Since the theme of growth has been a common thread throughout this conversation, what's one habit personally that's impacted your personal growth the most throughout your career?
Brian Garvey: I got some advice from a mentor when I was very early on in my career about setting time aside to think big and think strategically about priorities…carving out that time and being intentional. And that has really had an impact on my career personally.
I've tried to keep that up over time, and I think that's made a big difference. It's helped me think through complex topics and roadblocks to progress. In a way it's easy, so easy, for the urgent to elbow out the important, and by putting time on the calendar to [sit down] and focus it has made a meaningful difference for me.
Logan Lyles: What does that cadence look like for you? For instance, if someone's saying, “Ah, I should take first steps there,” what would you recommend? [Set aside] 30 minutes of your time where you think you'll be most creative throughout the week? Put a 30 minute block on Friday mornings or something like that?
Brian Garvey: Having time on the calendar can be helpful. Being in tune with where you find the most energy throughout the course of the day. Energy tends to ebb and flow. Knowing yourself and experimenting to find when's the right time to be creative is helpful.
Also, just being open to trying different things to see what works. Creativity is a hard thing to productize. Sometimes you feel creative and sometimes you don't. So, try different times of day, different times of the week, and just be open to it and don't be afraid of failing. It's not always gonna work, but little steps forward and it'll add up to a lot of progress over time.
Logan Lyles: Yeah, don't add it to your calendar and say, “Think of next big business transforming idea in this 30 minute block.” Don't set yourself up for failure that way.

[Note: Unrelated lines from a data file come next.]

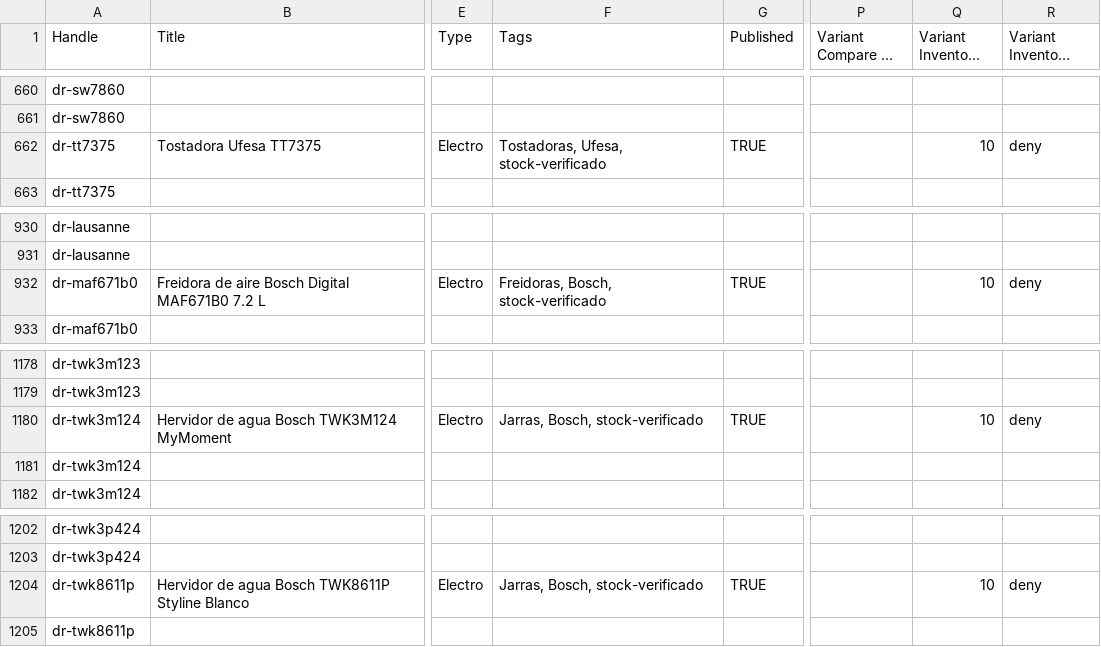
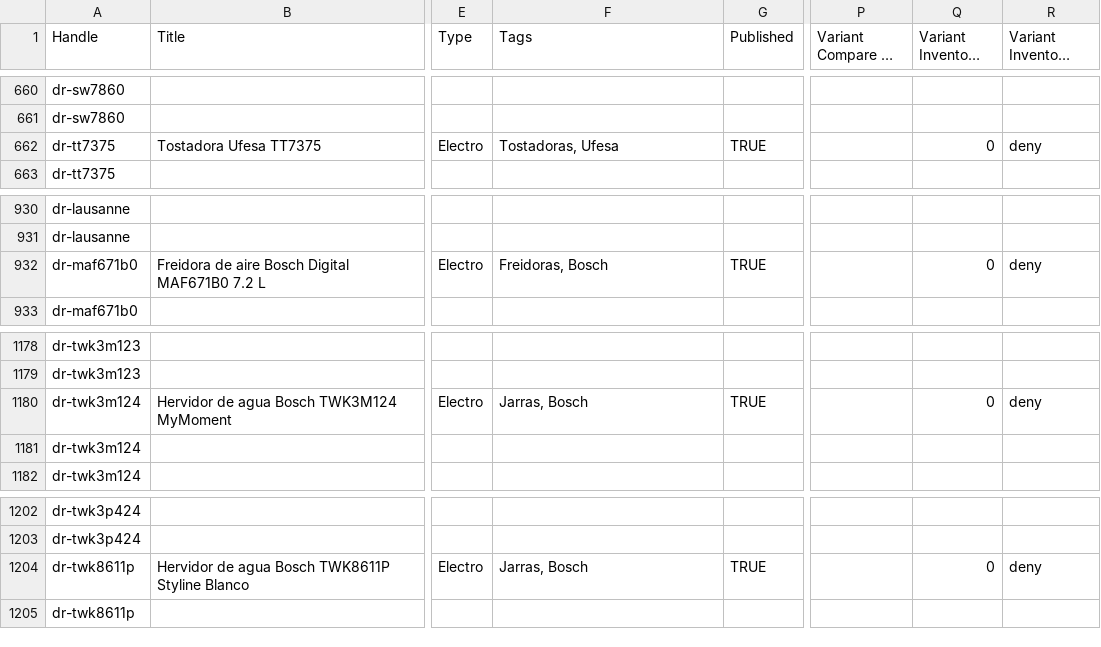
Before and after one commit to directiva-edifica/edifica-sync, a CSV file: respaldos/diaril.csv, drawn as a sheet; only a part is shown, gaps mark what is left out; long unchanged cells end in …; the diff names each change by its address in the sheet, - before the commit and + after, or states it on an @@ line.

```diff
--- a/respaldos/diaril.csv
+++ b/respaldos/diaril.csv
-F662 (Tags): Tostadoras, Ufesa, stock-verificado
+F662 (Tags): Tostadoras, Ufesa
-Q662 (Variant Inventory Qty): 10
+Q662 (Variant Inventory Qty): 0
-F932 (Tags): Freidoras, Bosch, stock-verificado
+F932 (Tags): Freidoras, Bosch
-Q932 (Variant Inventory Qty): 10
+Q932 (Variant Inventory Qty): 0
-F1180 (Tags): Jarras, Bosch, stock-verificado
+F1180 (Tags): Jarras, Bosch
-Q1180 (Variant Inventory Qty): 10
+Q1180 (Variant Inventory Qty): 0
-F1204 (Tags): Jarras, Bosch, stock-verificado
+F1204 (Tags): Jarras, Bosch
-Q1204 (Variant Inventory Qty): 10
+Q1204 (Variant Inventory Qty): 0
```
Also changed, not shown: respaldos/beko.csv, respaldos/historial_cotizacion.csv, 9 other files.
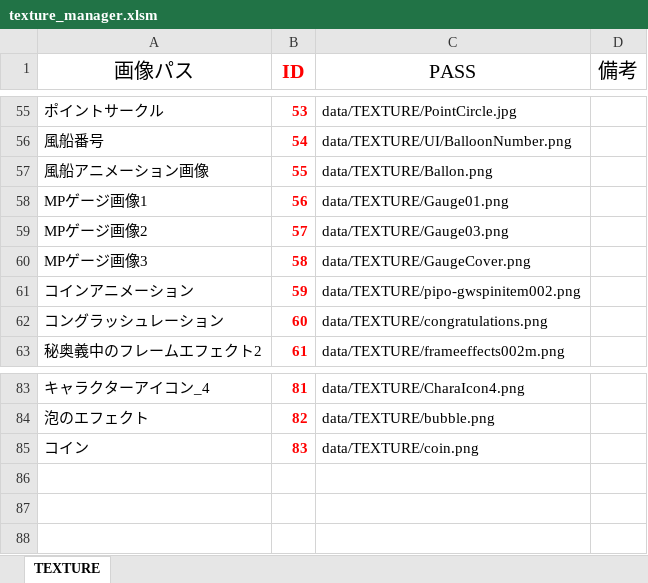
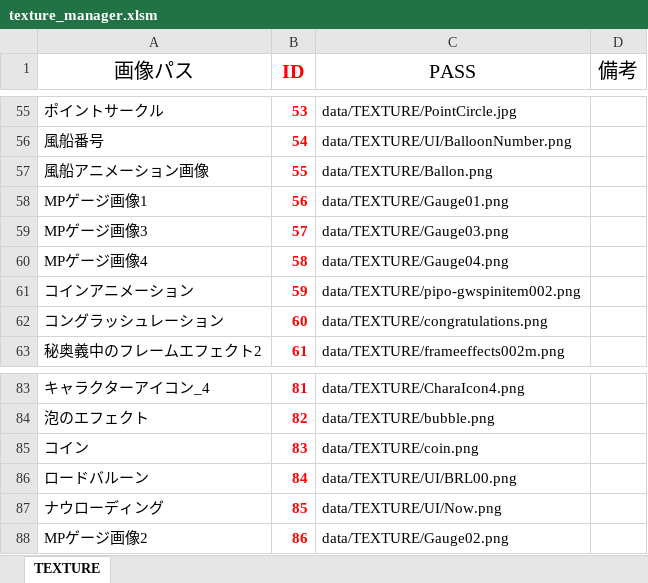
Before and after one commit to Nishin3614/Balloon, an Excel workbook: data/LOAD/TEXTURE/texture_manager.xlsm, sheet TEXTURE, drawn as a sheet; only a part is shown, gaps mark what is left out; values as stored, in another font and other column widths than the file's, no borders; charts and pictures not drawn; the diff names each change by its address in the sheet, - before the commit and + after, or states it on an @@ line.

```diff
--- a/data/LOAD/TEXTURE/texture_manager.xlsm (sheet TEXTURE)
+++ b/data/LOAD/TEXTURE/texture_manager.xlsm (sheet TEXTURE)
-A59 (画像パス): MPゲージ画像2
+A59 (画像パス): MPゲージ画像3
-A60 (画像パス): MPゲージ画像3
+A60 (画像パス): MPゲージ画像4
-C60 (PASS): data/TEXTURE/GaugeCover.png
+C60 (PASS): data/TEXTURE/Gauge04.png
+row 86: ロードバルーン | 84 | data/TEXTURE/UI/BRL00.png
+row 87: ナウローディング | 85 | data/TEXTURE/UI/Now.png
+row 88: MPゲージ画像2 | 86 | data/TEXTURE/Gauge02.png
```
Also changed, not shown: 15 other files.
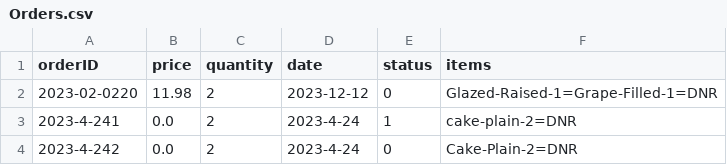
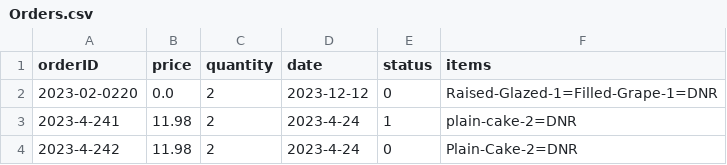
Before and after one commit to HeartAttackCat/JavaProject2, a CSV file: Dougnuts/res/Orders.csv, drawn as a sheet.

```diff
--- a/Dougnuts/res/Orders.csv
+++ b/Dougnuts/res/Orders.csv
@@ -1,4 +1,4 @@
 orderID,price,quantity,date,status,items
-2023-02-0220,11.98,2,2023-12-12,0,Glazed-Raised-1=Grape-Filled-1=DNR
-2023-4-241,0.0,2,2023-4-24,1,cake-plain-2=DNR
-2023-4-242,0.0,2,2023-4-24,0,Cake-Plain-2=DNR
+2023-02-0220,0.0,2,2023-12-12,0,Raised-Glazed-1=Filled-Grape-1=DNR
+2023-4-241,11.98,2,2023-4-24,1,plain-cake-2=DNR
+2023-4-242,11.98,2,2023-4-24,0,Plain-Cake-2=DNR
```
Also changed, not shown: 6 other files.
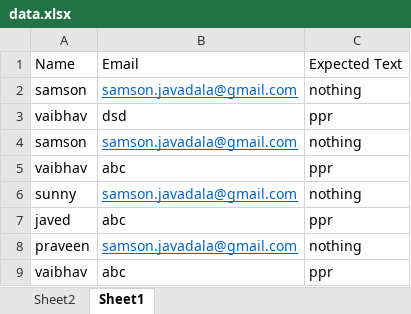
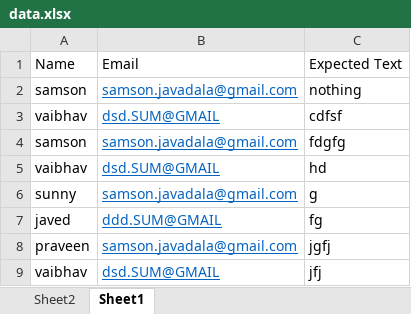
Before and after one commit to samsonjavadala08/cucumber1, an Excel workbook: target/test-classes/data.xlsx, sheet Sheet1, drawn as a sheet; values as stored, in another font and other column widths than the file's, no borders; the diff names each change by its address in the sheet, - before the commit and + after, or states it on an @@ line.

```diff
--- a/target/test-classes/data.xlsx (sheet Sheet1)
+++ b/target/test-classes/data.xlsx (sheet Sheet1)
-B3: dsd
+B3: dsd.SUM@GMAIL
@@ B3 underline: off → on, text colour: black → #0563C1 @@
-C3: ppr
+C3: cdfsf
-C4: nothing
+C4: fdgfg
-B5: abc
+B5: dsd.SUM@GMAIL
@@ B5 underline: off → on, text colour: black → #0563C1 @@
-C5: ppr
+C5: hd
-C6: nothing
+C6: g
-B7: abc
+B7: ddd.SUM@GMAIL
@@ B7 underline: off → on, text colour: black → #0563C1 @@
-C7: ppr
+C7: fg
-C8: nothing
+C8: jgfj
-B9: abc
+B9: dsd.SUM@GMAIL
@@ B9 underline: off → on, text colour: black → #0563C1 @@
-C9: ppr
+C9: jfj
```
Also changed, not shown: 23 other files.
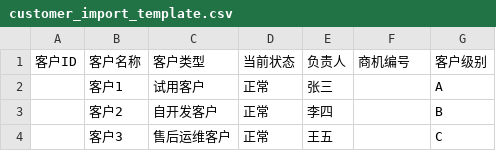
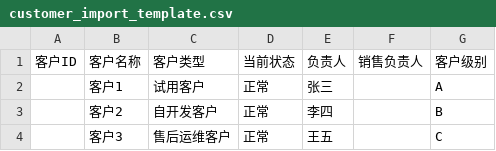
Before and after one commit to xuyangluo666/shizaizhineng, a CSV file: service/templates/service/customer_import_template.csv, drawn as a sheet.

Commit message:
Update customer import template: replace opportunity_number with sales_person

```diff
--- a/service/templates/service/customer_import_template.csv
+++ b/service/templates/service/customer_import_template.csv
@@ -1,2 +1,2 @@
-客户ID,客户名称,客户类型,当前状态,负责人,商机编号,客户级别
+客户ID,客户名称,客户类型,当前状态,负责人,销售负责人,客户级别
 ,客户1,试用客户,正常,张三,,A
```
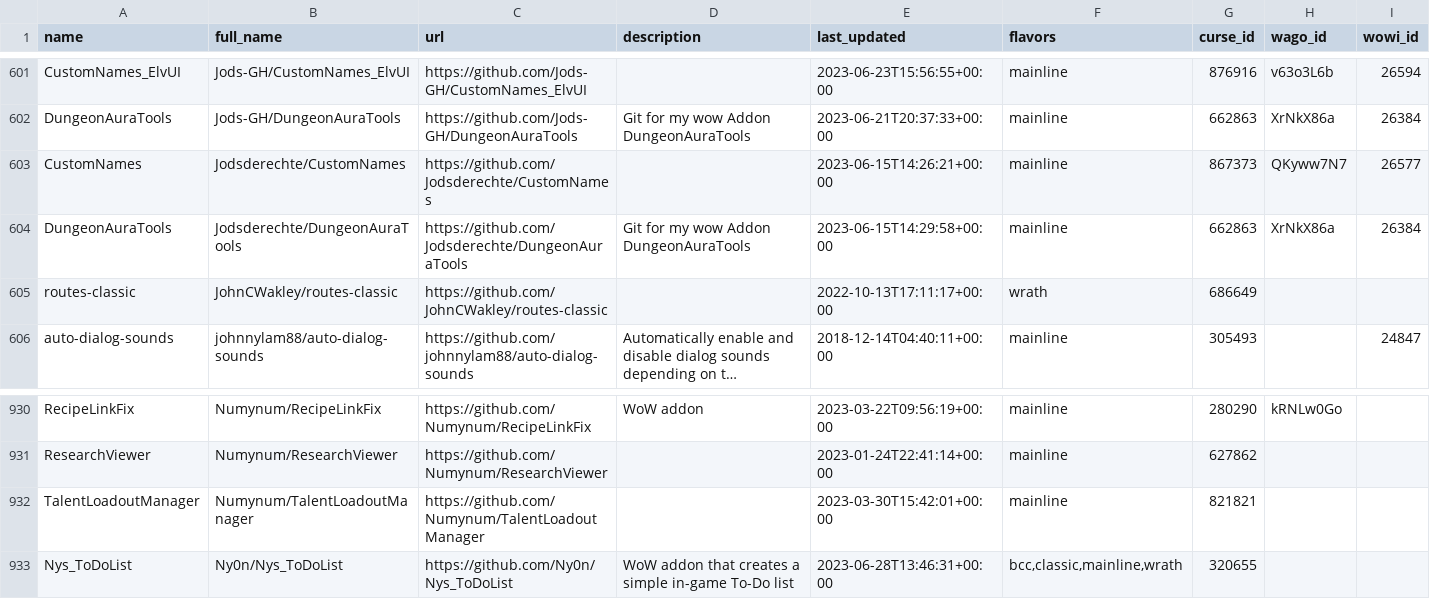
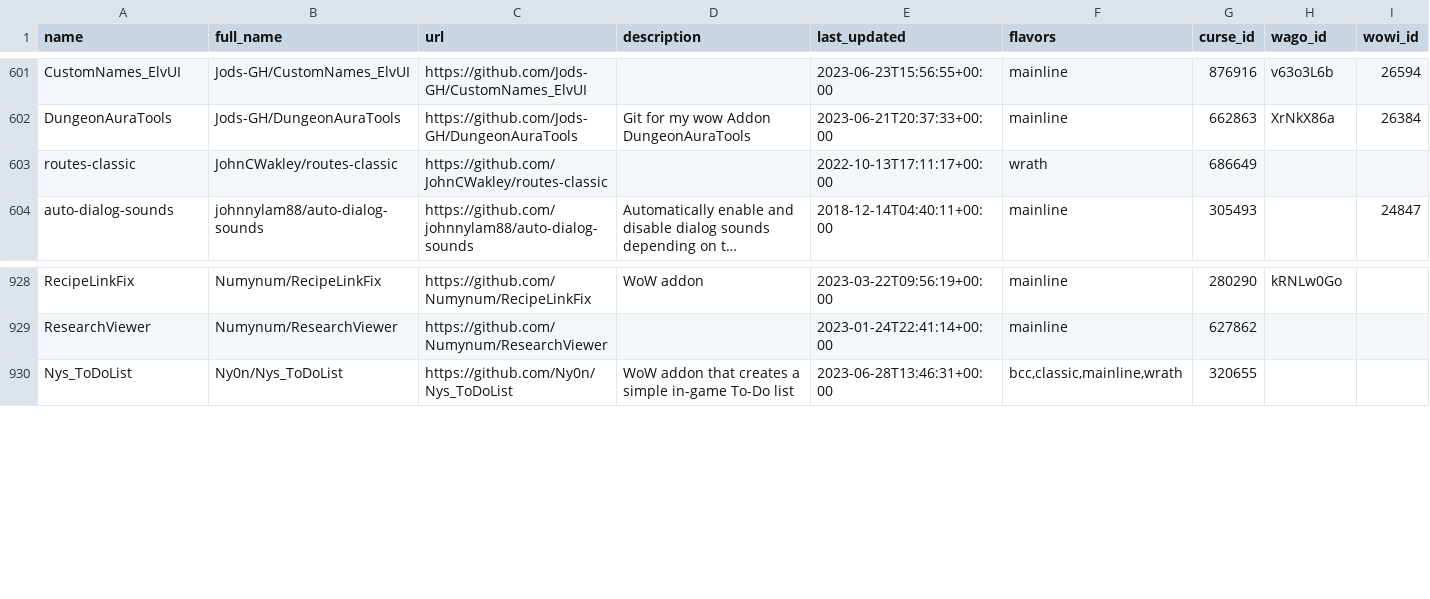
Before and after one commit to layday/github-wow-addon-catalogue, a CSV file: addons.csv, drawn as a sheet; only a part is shown, gaps mark what is left out; long unchanged cells end in …; rows hold the shown columns only; the diff names each change by its address in the sheet, - before the commit and + after, or states it on an @@ line.

Commit message:
Prune duplicates

```diff
--- a/addons.csv
+++ b/addons.csv
-row 603: CustomNames | Jodsderechte/CustomNames | https://github.com/Jodsderechte/CustomNames |  | 2023-06-15T14:26:21+00:00 | mainline | 867373 | QKyww7N7 | 26577
-row 604: DungeonAuraTools | Jodsderechte/DungeonAuraTools | https://github.com/Jodsderechte/DungeonAuraTools | Git for my wow Addon DungeonAuraTools | 2023-06-15T14:29:58+00:00 | mainline | 662863 | XrNkX86a | 26384
-row 932: TalentLoadoutManager | Numynum/TalentLoadoutManager | https://github.com/Numynum/TalentLoadoutManager |  | 2023-03-30T15:42:01+00:00 | mainline | 821821
```
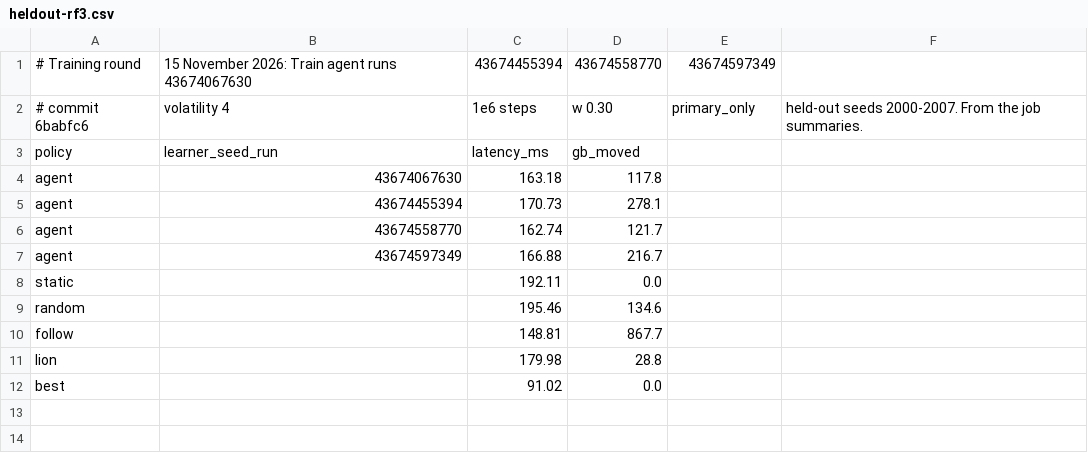
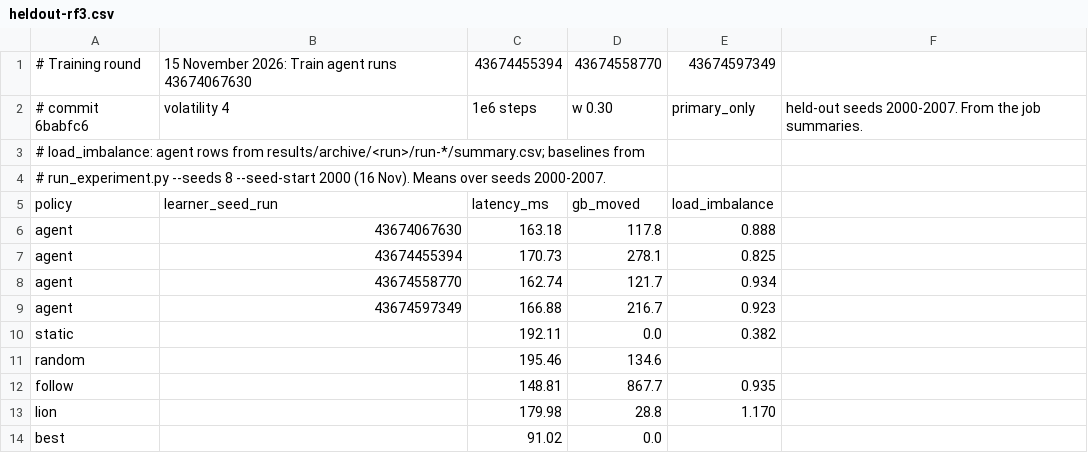
Before and after one commit to TinoTheGiant/COSC-6315-project, a CSV file: results/recorded/heldout-rf3.csv, drawn as a sheet; addresses are those after the commit; the diff names each change by its address in the sheet, - before the commit and + after, or states it on an @@ line.

```diff
--- a/results/recorded/heldout-rf3.csv
+++ b/results/recorded/heldout-rf3.csv
+row 3: # load_imbalance: agent rows from results/archive/<run>/run-*/summary.csv; baselines from
+row 4: # run_experiment.py --seeds 8 --seed-start 2000 (16 Nov). Means over seeds 2000-2007.
-E5: (empty)
+E5: load_imbalance
-E6: (empty)
+E6: 0.888
-E7: (empty)
+E7: 0.825
-E8: (empty)
+E8: 0.934
-E9: (empty)
+E9: 0.923
-E10: (empty)
+E10: 0.382
-E12: (empty)
+E12: 0.935
-E13: (empty)
+E13: 1.170
```
Also changed, not shown: results/recorded/cluster-eval.csv, 3 other files.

A great book on that topic I recently read by Alan Gannett was The Creative Curve. It was really interesting as he dug into what things folks can do to tap into their creativity. Because as you mentioned, it's not a one size fits all.
Well, Brian, I think we've accomplished our goal of providing a little bit of a peek into you personally and allowing the listeners to connect.
As we close it out today, tell us a little bit more about what you and your team are up to in the weeks and months ahead, and what are the best ways someone could reach out to you to stay connected or engage with you and your team at HubSpot?
Brian Garvey: We've got accreditations. We just announced some exciting developments there. Anybody that's interested can go to hubspot.com/partnercredentials to learn more. You can also follow me on LinkedIn.
Logan Lyles: Awesome. I was excited when I saw that announcement. There's some cool stuff going on with accreditations, how that builds on certifications that HubSpot has had for a long time. I'm really excited about this new way to support partners, so it was a great call-out.
Anybody looking to stay connected or continue the conversation, definitely hit up Brian on LinkedIn.
Brian, thank you so much for being our guest today. This was a fantastic conversation. I really appreciate it.
Brian Garvey: Thanks so much for having me.